Lucy is now in full flow, her bursts of energy belying her age as she blasts back and forth within the run off ditches along side the trail. I reach for the camera to capture her madness when an almighty racket stops us within our tracks; Lucy’s only gone and flushed a cock pheasant from the undergrowth. His alarms cries shatter the stillness of the morning as he heads at full pelt through the pines down the valley side with Lucy doing her best to give chase through the tangled undergrowth, her hind quarters overtaking her front in her excitement. Camera forgotten, I stand there, grinning like a fool, as she clambers back up through the mass of dying ferns and deadwood, a more than sheepish look upon her face. We walk for while longer on these darkened pathways, our pace not yet slacking with only the odd break in the tree line opening out to reveal some stunning views on these few miles covered.

As we turn westward the trees begin to give way to a barren landscape where the remains of once mighty trees now stand witness to our passing like so many bleached bones from ancient battles. As the vista opens out even further to our eyes the felling comes over me as we pause to drink in the views that we are nothing more than fleeting shadows upon this ageless world and that when we’re finally gone it’ll heal itself as if we’d never been.

The trail starts to even off now, the hills and slopes around use tempting us like sirens seeking to bring sailors of old to their grief. I’m tempted to turn towards them in my heart but head wins the day. I know that I’m not yet ready to climb the slopes yet, so with a slightly heavy heart I turn to follow our planned route dreaming of walks to come.

The sun on this expose ridge, our pace and to be honest my lack of preparedness is combining and are beginning to take their toll upon me. I thought that in the cool of the dawn that I’d little in the way of gear and provision, a basic mistake! I should have kitted up with more care and foresight for now I’m becoming overheated and my muscles are starting to feel the strain. Fortunately I had done one thing right, and that was to consider bail out routes if required. But if I’m honest I was thinking of Lucy and had not considered them necessary for myself. If fact Lucy was doing more than ok, she’d remembered water stops that she hadn’t seen for over twelve months and watching her cavort through them all thoughts of her age were dispelled.

Another mile and we come to the bail out path, swiftly heading downhill on a steep gradient it would soon bring us back into the shade and cool air that I need.

Once descended the path again became dark and where the sun would fail to reach here, leaving frozen surface water and frosted leaves crunching under our footsteps once more. My eyes are drawn to a frozen track meandering across our path, I wonder if any of you good readers would care to have a stab at identifying the culprit of this finger wide track shown in the bottom of these three photos, perhaps a small prize would be in order?

We draw ever nearer to the car park, my over heated body now back in kilter, my lesson learnt. the next time I'll be far better prepared, with my walking kit in order, perhaps a post about what I'm (should be) carrying would be order? As we approach the car Lucy hangs back, reluctant to leave the hills. I crouch down to her, rubbing her ears roughly. “We will be back soon my girl” I whisper to her, very soon……

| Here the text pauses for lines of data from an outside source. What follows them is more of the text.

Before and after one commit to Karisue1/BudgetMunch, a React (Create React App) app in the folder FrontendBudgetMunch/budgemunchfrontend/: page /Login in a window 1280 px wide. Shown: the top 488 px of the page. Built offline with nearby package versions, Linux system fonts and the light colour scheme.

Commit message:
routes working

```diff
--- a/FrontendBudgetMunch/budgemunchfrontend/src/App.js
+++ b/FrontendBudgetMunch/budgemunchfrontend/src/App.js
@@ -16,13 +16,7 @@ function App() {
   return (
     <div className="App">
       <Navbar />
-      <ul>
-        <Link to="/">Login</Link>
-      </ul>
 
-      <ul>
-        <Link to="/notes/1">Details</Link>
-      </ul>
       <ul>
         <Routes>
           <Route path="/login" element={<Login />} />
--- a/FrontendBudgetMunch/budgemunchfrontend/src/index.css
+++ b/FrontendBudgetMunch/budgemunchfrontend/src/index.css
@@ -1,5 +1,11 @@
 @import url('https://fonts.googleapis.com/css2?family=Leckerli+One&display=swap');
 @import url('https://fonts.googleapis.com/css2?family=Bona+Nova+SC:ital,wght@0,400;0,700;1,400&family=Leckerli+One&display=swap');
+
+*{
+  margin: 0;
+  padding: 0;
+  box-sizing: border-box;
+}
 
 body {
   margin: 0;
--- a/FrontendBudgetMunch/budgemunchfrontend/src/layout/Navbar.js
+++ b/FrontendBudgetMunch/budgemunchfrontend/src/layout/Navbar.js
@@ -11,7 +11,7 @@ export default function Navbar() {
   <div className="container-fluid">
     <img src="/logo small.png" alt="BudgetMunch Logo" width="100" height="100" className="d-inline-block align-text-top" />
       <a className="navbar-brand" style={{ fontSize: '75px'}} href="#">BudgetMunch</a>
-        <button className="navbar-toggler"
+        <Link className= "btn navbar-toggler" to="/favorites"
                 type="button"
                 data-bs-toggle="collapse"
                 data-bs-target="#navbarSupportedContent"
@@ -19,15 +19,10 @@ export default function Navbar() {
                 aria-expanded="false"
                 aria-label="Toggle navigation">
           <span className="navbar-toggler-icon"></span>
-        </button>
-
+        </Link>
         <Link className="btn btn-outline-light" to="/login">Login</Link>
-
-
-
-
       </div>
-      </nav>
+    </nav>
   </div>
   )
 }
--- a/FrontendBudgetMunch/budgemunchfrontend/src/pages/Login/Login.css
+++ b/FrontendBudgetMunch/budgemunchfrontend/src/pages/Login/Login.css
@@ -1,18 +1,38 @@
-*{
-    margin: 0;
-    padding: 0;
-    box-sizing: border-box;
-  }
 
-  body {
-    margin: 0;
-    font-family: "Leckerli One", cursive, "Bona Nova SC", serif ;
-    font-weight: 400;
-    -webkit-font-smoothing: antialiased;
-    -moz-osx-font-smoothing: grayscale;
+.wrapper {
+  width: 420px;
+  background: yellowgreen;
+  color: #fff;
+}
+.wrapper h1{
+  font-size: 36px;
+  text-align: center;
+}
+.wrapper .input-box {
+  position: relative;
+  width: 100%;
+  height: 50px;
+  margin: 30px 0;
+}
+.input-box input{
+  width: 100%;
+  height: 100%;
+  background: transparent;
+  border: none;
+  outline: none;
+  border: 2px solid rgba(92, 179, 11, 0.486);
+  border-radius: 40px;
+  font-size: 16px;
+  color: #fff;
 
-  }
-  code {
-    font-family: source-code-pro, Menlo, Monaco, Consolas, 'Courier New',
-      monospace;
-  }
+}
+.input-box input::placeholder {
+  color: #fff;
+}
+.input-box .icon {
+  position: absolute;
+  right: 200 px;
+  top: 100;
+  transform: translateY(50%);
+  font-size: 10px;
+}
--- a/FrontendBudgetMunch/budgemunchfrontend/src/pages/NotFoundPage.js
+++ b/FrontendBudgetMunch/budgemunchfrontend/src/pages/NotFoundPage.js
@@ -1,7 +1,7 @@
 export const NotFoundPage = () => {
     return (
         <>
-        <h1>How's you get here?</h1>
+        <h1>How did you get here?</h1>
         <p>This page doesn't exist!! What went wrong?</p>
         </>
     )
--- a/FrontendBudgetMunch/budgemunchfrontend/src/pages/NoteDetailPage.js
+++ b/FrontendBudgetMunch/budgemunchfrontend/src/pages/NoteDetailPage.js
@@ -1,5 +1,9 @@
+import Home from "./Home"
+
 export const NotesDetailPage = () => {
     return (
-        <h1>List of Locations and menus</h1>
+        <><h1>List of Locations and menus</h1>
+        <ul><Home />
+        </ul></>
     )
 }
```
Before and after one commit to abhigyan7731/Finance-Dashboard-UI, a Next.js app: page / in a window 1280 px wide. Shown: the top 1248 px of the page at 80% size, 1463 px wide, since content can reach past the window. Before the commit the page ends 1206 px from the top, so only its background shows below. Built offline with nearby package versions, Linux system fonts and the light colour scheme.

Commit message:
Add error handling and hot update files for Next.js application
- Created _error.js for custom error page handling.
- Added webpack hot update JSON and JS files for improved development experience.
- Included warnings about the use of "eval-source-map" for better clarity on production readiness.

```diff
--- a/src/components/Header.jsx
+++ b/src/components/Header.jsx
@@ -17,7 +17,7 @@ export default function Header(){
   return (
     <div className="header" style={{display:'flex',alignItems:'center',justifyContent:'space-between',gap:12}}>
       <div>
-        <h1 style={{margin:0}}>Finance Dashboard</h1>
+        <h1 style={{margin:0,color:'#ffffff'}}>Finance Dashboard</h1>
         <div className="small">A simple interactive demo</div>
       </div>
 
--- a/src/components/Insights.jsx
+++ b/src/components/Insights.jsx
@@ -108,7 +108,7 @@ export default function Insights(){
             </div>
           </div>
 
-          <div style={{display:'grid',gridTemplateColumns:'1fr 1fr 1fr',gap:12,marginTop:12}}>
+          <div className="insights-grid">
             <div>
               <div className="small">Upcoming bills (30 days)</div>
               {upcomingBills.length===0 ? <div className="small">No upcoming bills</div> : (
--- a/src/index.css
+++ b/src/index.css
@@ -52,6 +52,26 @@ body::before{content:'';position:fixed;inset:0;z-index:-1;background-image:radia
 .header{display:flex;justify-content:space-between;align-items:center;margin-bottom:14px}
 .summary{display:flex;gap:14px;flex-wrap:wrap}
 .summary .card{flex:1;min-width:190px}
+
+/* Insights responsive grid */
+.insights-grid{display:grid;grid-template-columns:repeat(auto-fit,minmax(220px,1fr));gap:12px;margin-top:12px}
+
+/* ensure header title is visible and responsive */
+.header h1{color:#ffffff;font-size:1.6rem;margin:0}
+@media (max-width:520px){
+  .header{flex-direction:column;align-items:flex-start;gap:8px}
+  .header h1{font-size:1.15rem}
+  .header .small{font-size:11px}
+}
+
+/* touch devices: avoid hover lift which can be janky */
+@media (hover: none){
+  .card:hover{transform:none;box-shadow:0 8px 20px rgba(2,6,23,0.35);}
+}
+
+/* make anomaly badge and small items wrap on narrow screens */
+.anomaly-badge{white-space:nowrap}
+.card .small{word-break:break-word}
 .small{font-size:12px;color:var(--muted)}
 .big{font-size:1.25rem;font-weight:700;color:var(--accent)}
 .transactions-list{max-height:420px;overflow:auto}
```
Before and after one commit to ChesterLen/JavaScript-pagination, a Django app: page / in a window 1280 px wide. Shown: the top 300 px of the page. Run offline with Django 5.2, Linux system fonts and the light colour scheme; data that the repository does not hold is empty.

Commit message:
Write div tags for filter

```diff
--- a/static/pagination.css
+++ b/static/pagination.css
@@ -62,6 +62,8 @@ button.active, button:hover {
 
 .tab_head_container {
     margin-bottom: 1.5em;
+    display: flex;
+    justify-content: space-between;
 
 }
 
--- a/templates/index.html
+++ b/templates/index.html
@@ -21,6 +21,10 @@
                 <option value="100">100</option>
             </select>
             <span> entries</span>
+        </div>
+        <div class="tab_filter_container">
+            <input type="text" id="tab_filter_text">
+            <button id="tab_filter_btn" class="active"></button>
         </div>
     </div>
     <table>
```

I hope that you enjoyed our foreshortened stroll, maybe next time we'll get that bit further. Oh and that mail to Casey? done and dusted.

Best regards, your friend,